Assistant Professor to study long-term, post-wildfire changes in sagebrush ecosystems

May. 11, 2015
Matt Davies, an assistant professor of soil and plant community restoration in the School of Environment and Natural Resources at The Ohio State University was recently awarded funding to study long-term, post-wildfire changes in the sagebrush ecosystems of eastern Washington. The project, “Long-term SUCCESS: SUCCession and Ecosystem dynamics in the Sagebrush Steppe following Wildfires,” is a collaboration with Jon Bakker of the School of Environmental and Forest Sciences at the University of Washington. The research is funded through a grant from the Joint Fire Science Program, which funds scientific research on wildland fires and distributes results to help policymakers, fire managers and practitioners make sound decisions. 
 
 
      
Grassland habitats at Matt and Jon’s study site,               Lower elevations of Matt and Jon’s study site have become
the area was formerly dominated by sagebrush.              dominated by phlox following the loss of sagebrush and bunchgrasses
                                                                                         after multiple wildfires.

 

Sagebrush habitats are home to a large number of rare plants and animals such as the endemic sage-grouse. They are also important for rangeland grazing. Repeated wildfires are leading to the rapid loss of shrub cover and the spread of invasive species, such as cheatgrass. The team seeks to build new “State and Transition models” that will help managers track the impact of wildfires and assess whether restoration can reduce the abundance of invasive species and restore shrub-dominated habitats. 
 
 
         
            One of Matt and Jon’s study sites – the Arid Lands            Matt monitoring a permanent plot at the Arid Lands 
            Ecology Reserve in eastern Washington.

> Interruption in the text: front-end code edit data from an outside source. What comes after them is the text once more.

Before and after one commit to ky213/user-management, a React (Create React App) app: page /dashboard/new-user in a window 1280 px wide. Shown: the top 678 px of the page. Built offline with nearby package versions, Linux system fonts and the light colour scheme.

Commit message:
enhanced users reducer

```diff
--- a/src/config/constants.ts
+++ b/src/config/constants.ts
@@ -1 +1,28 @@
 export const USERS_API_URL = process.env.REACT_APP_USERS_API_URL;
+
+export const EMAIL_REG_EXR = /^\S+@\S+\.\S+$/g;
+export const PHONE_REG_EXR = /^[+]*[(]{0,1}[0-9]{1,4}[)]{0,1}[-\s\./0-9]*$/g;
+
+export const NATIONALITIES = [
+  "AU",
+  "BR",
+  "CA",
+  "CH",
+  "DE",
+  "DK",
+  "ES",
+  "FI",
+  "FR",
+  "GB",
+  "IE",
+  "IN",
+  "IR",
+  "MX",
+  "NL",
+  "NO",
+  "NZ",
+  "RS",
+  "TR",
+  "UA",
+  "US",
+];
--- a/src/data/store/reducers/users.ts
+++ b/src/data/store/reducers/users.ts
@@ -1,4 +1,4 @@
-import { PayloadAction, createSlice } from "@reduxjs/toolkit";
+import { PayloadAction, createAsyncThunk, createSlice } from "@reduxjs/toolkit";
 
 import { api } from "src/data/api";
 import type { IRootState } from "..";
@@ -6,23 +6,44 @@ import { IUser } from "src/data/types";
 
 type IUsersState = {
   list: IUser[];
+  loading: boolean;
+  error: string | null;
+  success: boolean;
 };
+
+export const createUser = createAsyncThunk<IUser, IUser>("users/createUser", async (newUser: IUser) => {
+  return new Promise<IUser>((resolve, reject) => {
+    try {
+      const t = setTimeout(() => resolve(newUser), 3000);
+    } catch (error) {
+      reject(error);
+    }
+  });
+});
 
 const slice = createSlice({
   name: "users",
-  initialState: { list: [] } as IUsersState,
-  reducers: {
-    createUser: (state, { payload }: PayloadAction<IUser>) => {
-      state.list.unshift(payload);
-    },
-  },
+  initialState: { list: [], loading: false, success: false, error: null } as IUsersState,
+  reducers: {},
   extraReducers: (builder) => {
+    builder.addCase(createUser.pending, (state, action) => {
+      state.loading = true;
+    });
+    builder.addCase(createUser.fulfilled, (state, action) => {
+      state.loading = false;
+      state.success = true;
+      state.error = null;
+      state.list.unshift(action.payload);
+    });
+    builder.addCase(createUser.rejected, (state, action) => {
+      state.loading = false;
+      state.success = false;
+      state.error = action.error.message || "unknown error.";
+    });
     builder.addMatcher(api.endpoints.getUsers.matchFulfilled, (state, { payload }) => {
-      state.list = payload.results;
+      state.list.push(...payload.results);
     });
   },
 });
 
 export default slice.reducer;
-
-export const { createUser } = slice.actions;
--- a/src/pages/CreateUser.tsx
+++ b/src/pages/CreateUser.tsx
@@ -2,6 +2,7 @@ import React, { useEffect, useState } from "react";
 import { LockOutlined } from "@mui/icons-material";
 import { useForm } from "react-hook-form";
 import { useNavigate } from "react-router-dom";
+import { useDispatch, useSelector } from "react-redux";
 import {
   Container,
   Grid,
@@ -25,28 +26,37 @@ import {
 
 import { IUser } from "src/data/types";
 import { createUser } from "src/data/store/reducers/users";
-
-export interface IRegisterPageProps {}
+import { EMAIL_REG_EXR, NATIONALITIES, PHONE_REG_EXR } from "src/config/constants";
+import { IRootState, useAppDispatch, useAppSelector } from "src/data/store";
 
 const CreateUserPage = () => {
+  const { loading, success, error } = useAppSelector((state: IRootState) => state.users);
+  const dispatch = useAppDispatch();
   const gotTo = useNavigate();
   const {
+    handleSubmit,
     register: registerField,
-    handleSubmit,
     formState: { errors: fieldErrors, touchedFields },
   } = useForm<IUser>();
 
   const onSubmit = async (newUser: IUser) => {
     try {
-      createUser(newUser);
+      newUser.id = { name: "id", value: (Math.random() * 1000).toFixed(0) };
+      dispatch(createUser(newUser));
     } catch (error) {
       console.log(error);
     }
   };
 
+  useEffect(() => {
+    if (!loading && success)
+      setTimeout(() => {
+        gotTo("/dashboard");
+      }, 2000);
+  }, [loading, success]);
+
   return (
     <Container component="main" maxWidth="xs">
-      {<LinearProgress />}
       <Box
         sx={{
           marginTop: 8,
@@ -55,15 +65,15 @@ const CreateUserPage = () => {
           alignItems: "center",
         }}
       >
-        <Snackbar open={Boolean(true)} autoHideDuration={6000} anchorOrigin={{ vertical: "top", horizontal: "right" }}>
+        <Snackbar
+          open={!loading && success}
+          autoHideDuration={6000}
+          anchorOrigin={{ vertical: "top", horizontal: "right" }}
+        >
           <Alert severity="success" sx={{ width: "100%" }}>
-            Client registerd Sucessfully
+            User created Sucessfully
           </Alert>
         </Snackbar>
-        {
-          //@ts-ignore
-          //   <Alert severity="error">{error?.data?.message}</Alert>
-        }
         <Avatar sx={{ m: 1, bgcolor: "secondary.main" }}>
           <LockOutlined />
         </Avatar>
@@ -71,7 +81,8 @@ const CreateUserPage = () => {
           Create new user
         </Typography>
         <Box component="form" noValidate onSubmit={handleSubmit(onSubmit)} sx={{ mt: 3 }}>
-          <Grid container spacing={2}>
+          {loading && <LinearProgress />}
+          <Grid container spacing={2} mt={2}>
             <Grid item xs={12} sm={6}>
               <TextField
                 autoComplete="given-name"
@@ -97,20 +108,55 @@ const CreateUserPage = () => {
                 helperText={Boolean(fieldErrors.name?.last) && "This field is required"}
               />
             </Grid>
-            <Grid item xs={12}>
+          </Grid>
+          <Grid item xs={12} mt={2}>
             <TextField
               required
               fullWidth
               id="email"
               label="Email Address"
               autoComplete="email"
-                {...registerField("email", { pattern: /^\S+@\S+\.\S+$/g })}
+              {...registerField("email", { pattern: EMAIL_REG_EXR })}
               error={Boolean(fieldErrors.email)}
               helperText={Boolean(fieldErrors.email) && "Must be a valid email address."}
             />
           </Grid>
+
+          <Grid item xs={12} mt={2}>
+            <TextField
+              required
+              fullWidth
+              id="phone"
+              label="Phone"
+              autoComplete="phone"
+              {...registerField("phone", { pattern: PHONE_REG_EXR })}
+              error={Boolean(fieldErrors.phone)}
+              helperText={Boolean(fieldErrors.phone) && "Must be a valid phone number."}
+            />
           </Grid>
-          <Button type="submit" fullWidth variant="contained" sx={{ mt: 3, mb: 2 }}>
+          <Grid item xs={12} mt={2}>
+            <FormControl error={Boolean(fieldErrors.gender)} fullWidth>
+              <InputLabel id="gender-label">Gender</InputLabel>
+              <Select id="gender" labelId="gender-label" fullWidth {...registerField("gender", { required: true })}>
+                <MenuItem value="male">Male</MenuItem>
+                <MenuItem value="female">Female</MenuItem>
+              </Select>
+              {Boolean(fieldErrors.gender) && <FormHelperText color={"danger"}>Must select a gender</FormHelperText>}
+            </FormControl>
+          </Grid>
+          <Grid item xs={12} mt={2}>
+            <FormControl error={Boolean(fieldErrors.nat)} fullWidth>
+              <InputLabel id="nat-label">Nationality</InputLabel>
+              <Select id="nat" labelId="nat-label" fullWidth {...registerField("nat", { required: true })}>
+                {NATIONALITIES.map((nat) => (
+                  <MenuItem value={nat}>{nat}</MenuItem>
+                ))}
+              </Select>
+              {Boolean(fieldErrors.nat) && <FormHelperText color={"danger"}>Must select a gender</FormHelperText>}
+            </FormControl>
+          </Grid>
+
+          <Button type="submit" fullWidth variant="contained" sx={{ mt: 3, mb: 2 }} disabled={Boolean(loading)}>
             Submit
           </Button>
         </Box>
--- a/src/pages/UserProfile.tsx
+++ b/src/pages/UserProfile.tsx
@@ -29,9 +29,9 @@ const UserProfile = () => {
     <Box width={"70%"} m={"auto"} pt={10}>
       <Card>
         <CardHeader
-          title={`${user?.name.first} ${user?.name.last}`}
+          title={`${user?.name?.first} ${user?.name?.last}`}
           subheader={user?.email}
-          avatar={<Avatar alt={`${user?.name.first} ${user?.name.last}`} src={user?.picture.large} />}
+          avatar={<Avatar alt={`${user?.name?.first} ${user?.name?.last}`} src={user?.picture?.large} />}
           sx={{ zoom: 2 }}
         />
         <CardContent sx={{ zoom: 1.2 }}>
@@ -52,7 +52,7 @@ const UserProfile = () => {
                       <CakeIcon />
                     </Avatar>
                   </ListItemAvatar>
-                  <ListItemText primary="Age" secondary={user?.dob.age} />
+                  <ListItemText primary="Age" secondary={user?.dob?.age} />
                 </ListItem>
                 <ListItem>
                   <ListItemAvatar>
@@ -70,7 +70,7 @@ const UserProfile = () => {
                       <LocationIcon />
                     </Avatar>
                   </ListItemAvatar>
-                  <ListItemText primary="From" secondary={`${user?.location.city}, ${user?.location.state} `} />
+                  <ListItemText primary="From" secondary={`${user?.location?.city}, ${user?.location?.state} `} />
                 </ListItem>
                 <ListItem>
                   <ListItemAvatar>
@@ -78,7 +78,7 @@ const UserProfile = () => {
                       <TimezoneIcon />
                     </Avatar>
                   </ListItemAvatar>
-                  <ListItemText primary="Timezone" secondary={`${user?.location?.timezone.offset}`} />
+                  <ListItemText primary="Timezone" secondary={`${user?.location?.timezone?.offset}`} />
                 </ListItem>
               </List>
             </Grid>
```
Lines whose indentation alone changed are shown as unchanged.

Matt and Jon      Ecology Reserve.
            are also working at the Department of Defense’s 
            Yakima Training Center.
 
 
The project will build on more than twenty years of monitoring giving a unique long-term perspective on how these habitats have changed. Matt and Jon are collaborating with a range of state, federal and private landowners including the Fish and Wildlife Service, Department of Defense, Department of Energy and the Bureau of Land Management.
 
Photos courtesy of Matt Davies.
 
May 2015.